Jesus endured the cross for the joy that was set before Him. There was a plan, from before the foundation of the world to save humanity by paying the penalty for our sins. This plan was rooted in God’s love for His creation, made in His image. Since the fall of man in Genesis, God has been on mission to redeem man, cumulating at the cross. Jesus had a purpose set before Him and gave up everything to fulfill it. And now He is exalted, sitting at the right hand of the Father, having inherited a name that is more excellent than the angels (Hebrews 1:4).

He sets before us a purpose. Ephesians 2:10 tells us, “For we are his workmanship, created in Christ Jesus for good works, which God prepared beforehand, that we should walk in them.” A life driven by our God-given purpose will protect from the destruction that comes from pursuing the pleasures of this world. What’s your purpose? How are you uniquely gifted to make God’s kingdom known?

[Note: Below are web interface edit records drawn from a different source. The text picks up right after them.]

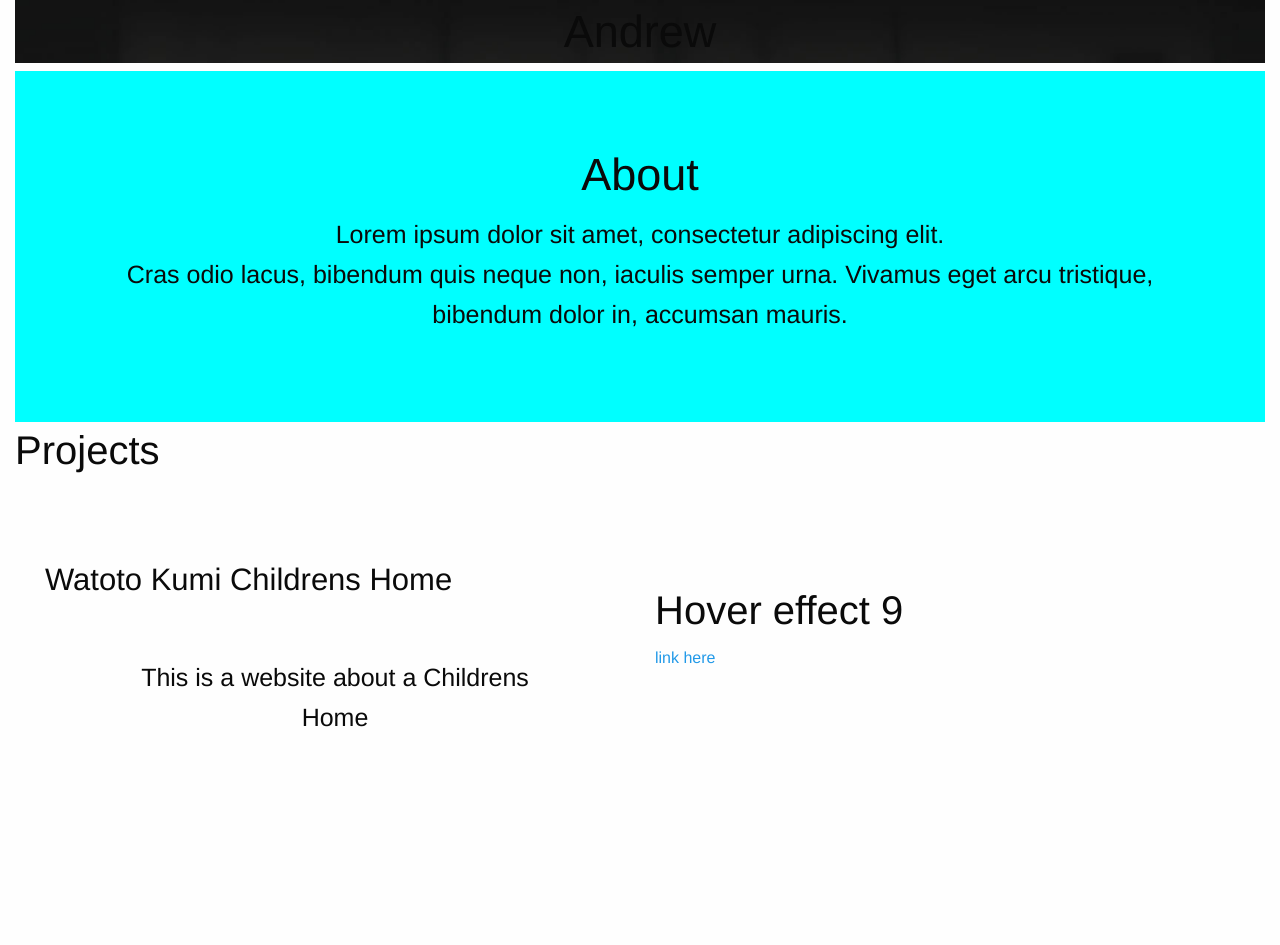
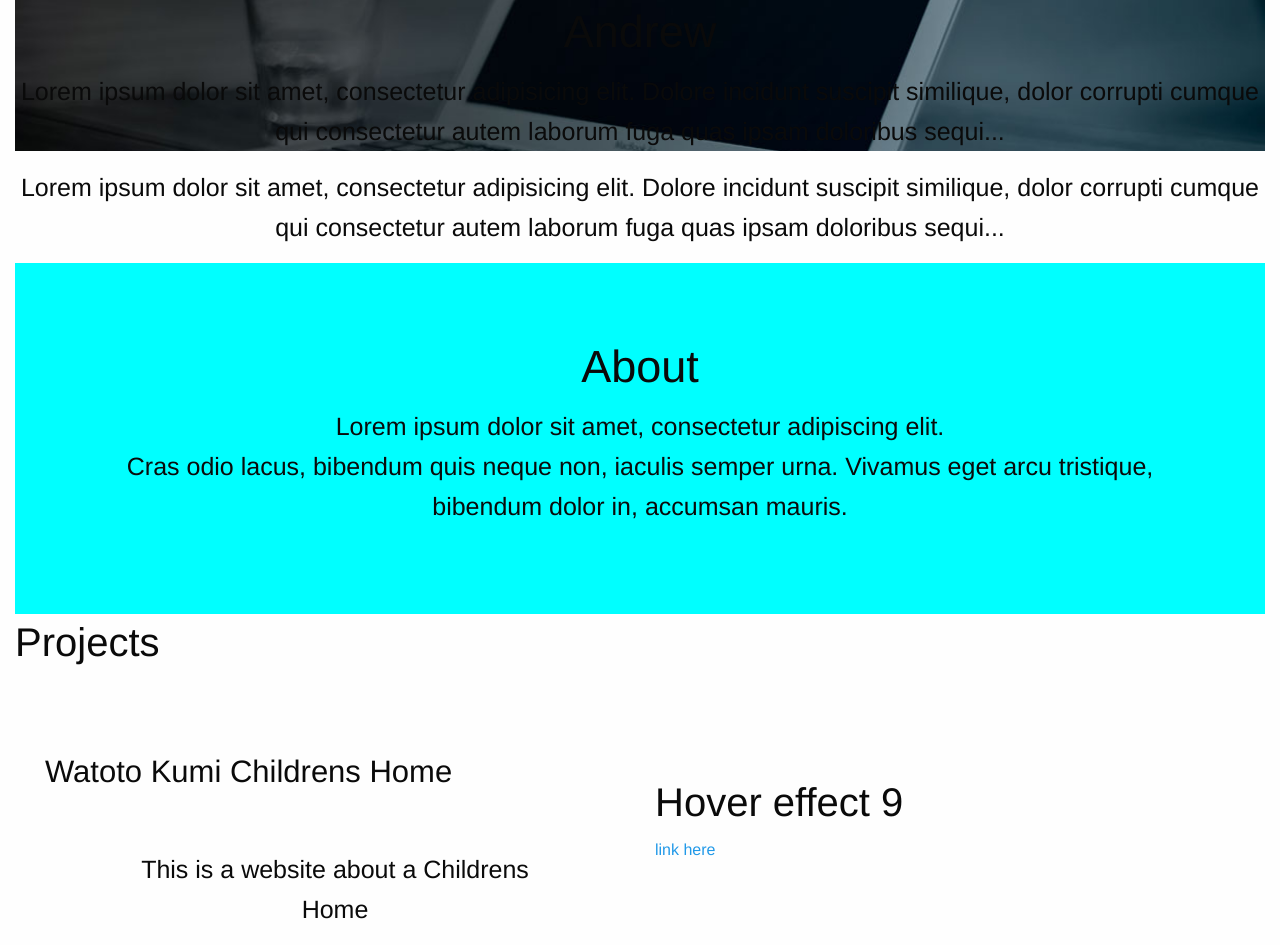
Before and after one commit to AndrewKahora/Andrew_website, a PHP site: page / in a window 1280 px wide. Before the commit the page ends 727 px from the top, so only its background shows below. Run offline with PHP 8.4, Linux system fonts and the light colour scheme.

Commit message:
transparent image

```diff
--- a/css/app.css
+++ b/css/app.css
@@ -1,8 +1,12 @@
-body, html, main {
+body, main {
     height: 100%;
 }
+html * {
+  -webkit-font-smoothing: antialiased;
+  -moz-osx-font-smoothing: grayscale;
+}
 .cd-fixed-bg{
-    min-height: 100%;
+    max-height: 100%;
 	background-size: cover;
 	background-attachment: fixed;
 	background-repeat: no-repeat;
@@ -10,7 +14,23 @@ body, html, main {
 }
 
 .cd-fixed-bg.cd-bg-1 {
-  background-image: url("../images/backg2.jpg");
+  background-image: url("../images/bp_background1.jpg");
+}
+.cd-scrolling-bg{
+    min-height: 100%;
+}
+div.transbox {
+  margin: 30px;
+  background-color: #ffffff;
+  border: 1px solid black;
+  opacity: 0.6;
+  filter: alpha(opacity=60); /* For IE8 and earlier */
+}
+
+div.transbox p {
+  margin: 5%;
+  font-weight: bold;
+  color: #000000;
 }
 
 .fullWidth{
--- a/index.html
+++ b/index.html
@@ -14,7 +14,18 @@
       <div class="large-12 columns">
           <div class="cd-fixed-bg cd-bg-1">
               <h1>Andrew</h1>
+              <p>
+				Lorem ipsum dolor sit amet, consectetur adipisicing elit. Dolore incidunt suscipit similique, dolor corrupti cumque qui consectetur autem laborum fuga quas ipsam doloribus sequi...
+			</p>
           </div>
+
+          <div class="cd-scrolling-bg cd-color-2">
+		<div class="cd-container">
+			<p>
+				Lorem ipsum dolor sit amet, consectetur adipisicing elit. Dolore incidunt suscipit similique, dolor corrupti cumque qui consectetur autem laborum fuga quas ipsam doloribus sequi...
+			</p>
+		</div>
+	</div>
           <div id="about">
 
               <!--about-->
```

For many of you and for me, it’s the beginning of a long summer break. It’s easy to slip into laziness, hours online doing nothing or making fun the goal each day. You can spend the summer looking for new ways to be entertained, being deeply unsatisfied. Or you can be a part of a mission that’s been going on since before the world was created. Don’t lose sight of the purpose to which you were called. Pleasure is not bad, but it can become a weight that so easily entangles (Hebrews 12:1).